What’s the best thing you’ve seen at the theatre?
Ummm… Tough one. I’m going to change the question to ‘what was the most recent best thing what you’ve seen at the theatre?’. In which case I’d probably have to say Posh at the Royal Court. I can’t say I ‘enjoyed’ the experience, it made me feel sick to my stomach, I nearly didn’t go back in for the second half it had got me so angry. But that’s what was great about it. I hate ‘political theatre’ because it’s largely a display of mutual masturbation. A White, middle class, liberal audience get to feel terribly good about being oh so liberal as they watch a play that makes it very clear that racism, sexism, homophobia etc are all bad things. The audience can nod in agreement and then go home to their nice comfortable homes and respectable jobs and pontificate about how bad racism, sexism, homophobia etc are, at the same time doing absolutely nothing to help anyone suffering at the hands of racism, sexism, homophobia etc.
The difference with Posh was that instead of presenting these ideas to the audience, it just concentrated on telling a story about this group of young men and the events of their evening. Without ramming it down the audiences throats, it let us form our own opinions about the characters we saw on stage and their actions. It made me, and I think others, feel responsible for what was happening on stage, we were in on it, we were complicit by being so apathetic about the gap between the privileged and not-so-privileged classes in our society.
I honestly think if every citizen had seen that play before the last election we wouldn’t have a Tory government and we wouldnt be seeing our public services cut as we are at the moment.
Great Answer!! What’s your favourite film?
Another tough question. Can I do a list? I’m gonna do a list. I’ll probably forget loads. Ok, here we go…
This is England
Wind That Shakes the Barley
Withnail and I
Room For Romeo Brass
Moulin Rouge (Baz Lurman’s)
Natural Born Killers
Fear and Loathing in Las Vegas
If you could have any part from any play what would it be and where would it be on?
I’d like Martin Mcdonagh to write me a part for a play at the Royal Court.
The Good Review would like to say an enormous thank you to Nick for giving his time so kindly, we wish him every success with this run and everything he attempts in the future. He’s one to watch, and a brilliant, brilliant man.
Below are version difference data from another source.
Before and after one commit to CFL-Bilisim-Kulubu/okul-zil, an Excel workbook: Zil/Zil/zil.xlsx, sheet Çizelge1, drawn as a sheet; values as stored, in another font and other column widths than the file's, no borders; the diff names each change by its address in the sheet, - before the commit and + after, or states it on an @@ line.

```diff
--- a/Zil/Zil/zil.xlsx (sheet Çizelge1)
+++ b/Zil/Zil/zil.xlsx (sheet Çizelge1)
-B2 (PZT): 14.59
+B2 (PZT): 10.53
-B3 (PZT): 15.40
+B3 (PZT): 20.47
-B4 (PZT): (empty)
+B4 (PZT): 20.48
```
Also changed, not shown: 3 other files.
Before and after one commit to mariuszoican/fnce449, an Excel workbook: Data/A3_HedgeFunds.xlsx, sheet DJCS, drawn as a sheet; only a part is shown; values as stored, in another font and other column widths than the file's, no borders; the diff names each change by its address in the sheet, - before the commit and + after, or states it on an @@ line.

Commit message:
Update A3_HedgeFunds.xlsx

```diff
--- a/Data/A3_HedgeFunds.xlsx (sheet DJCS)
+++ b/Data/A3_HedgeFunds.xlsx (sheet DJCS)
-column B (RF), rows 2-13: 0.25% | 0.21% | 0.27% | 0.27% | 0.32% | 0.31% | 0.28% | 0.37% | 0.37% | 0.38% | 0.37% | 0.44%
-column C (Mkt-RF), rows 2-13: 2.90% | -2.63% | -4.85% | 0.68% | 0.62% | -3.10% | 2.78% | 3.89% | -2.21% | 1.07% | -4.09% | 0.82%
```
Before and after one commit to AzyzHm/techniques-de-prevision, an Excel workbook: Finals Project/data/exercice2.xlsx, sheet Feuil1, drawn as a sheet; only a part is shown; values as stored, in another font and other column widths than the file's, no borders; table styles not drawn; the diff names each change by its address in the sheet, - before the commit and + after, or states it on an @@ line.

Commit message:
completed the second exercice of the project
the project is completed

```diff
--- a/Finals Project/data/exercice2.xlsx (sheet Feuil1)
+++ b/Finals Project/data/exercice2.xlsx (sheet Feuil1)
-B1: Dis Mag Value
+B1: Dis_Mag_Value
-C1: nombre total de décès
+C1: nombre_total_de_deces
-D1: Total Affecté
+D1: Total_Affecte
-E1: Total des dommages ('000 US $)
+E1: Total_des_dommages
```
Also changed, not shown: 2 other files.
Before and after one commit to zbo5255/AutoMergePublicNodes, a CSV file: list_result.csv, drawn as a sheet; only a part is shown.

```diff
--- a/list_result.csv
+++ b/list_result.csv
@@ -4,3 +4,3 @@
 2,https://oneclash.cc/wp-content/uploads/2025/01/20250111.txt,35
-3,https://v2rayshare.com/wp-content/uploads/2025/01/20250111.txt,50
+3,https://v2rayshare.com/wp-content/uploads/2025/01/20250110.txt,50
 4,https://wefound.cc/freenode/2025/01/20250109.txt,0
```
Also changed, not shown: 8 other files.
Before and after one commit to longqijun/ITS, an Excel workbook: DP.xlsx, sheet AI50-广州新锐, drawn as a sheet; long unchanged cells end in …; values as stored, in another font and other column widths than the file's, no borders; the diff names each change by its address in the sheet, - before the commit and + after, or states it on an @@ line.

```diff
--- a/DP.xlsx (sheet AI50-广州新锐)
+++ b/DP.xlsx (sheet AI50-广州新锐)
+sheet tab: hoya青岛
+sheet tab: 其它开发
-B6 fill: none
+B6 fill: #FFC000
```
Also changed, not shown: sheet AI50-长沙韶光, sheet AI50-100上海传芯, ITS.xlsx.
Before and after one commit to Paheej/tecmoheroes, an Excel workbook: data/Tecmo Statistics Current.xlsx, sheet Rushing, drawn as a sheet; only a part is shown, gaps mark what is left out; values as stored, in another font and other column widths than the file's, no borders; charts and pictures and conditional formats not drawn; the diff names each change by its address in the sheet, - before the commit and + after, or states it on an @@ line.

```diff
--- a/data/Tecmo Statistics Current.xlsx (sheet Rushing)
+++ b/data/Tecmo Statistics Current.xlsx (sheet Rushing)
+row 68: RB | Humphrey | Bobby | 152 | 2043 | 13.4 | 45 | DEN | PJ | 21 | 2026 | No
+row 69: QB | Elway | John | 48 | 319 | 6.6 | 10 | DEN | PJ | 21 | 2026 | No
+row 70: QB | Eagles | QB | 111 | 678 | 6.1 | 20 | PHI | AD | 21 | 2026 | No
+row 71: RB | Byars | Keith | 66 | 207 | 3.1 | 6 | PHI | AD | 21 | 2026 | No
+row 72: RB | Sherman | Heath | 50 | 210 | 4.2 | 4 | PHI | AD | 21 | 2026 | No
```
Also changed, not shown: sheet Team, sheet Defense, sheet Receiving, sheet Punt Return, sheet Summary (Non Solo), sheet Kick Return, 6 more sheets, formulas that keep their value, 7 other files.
Backbeat will be performed at The Duke of York Theatre from 24th September 2011 until 24th March 2012
Box office: 0844 871 7623